_EXERCISE_. The lines to find are those in the entries that hold the word "agent"; copy every one of them.

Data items
= Beginning of Section =
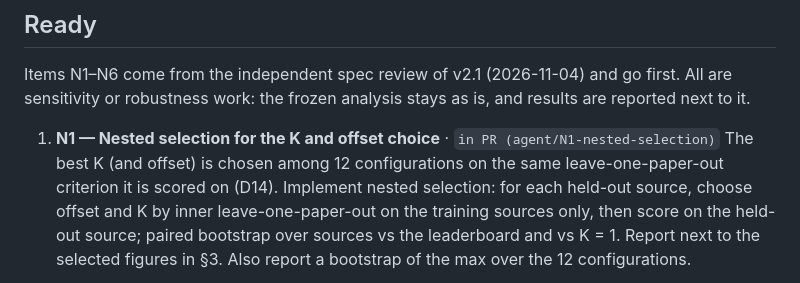
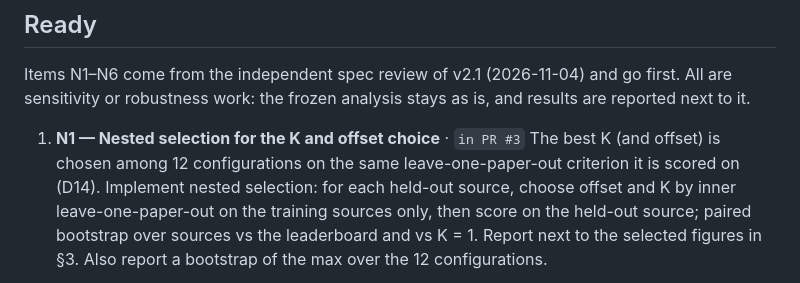
Before and after one commit to thampatron/EO_Arena, a Markdown page: docs/agent-backlog.md, the part around the change. Drawn GitHub-style.

Commit message:
Backlog: N1 in PR #3
Co-Authored-By: Claude Opus 5.5 <noreply@anthropic.com>
Claude-Session: https://claude.ai/code/session_013oM6Pfb7LesyED4eczNVBP

```diff
--- a/docs/agent-backlog.md
+++ b/docs/agent-backlog.md
@@ -6,7 +6,7 @@ Ordered; the scheduled job takes the first item that is `open` and has no remote
 
 Items N1–N6 come from the independent spec review of v2.1 (2026-11-04) and go first. All are sensitivity or robustness work: the frozen analysis stays as is, and results are reported next to it.
 
-1. **N1 — Nested selection for the K and offset choice** · `in PR (agent/N1-nested-selection)`
+1. **N1 — Nested selection for the K and offset choice** · `in PR #3`
    The best K (and offset) is chosen among 12 configurations on the same leave-one-paper-out criterion it is scored on (D14). Implement nested selection: for each held-out source, choose offset and K by inner leave-one-paper-out on the training sources only, then score on the held-out source; paired bootstrap over sources vs the leaderboard and vs K = 1. Report next to the selected figures in §3. Also report a bootstrap of the max over the 12 configurations.
 
 2. **N2 — Recalibrate the simulation on an extended grid** · `open`
```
= End of Section =
_TASK ANSWER_.
Before and after one commit to thampatron/EO_Arena, a Markdown page: docs/agent-backlog.md, the part around the change. Drawn GitHub-style.
--- a/docs/agent-backlog.md
+++ b/docs/agent-backlog.md
-1. **N1 — Nested selection for the K and offset choice** · `in PR (agent/N1-nested-selection)`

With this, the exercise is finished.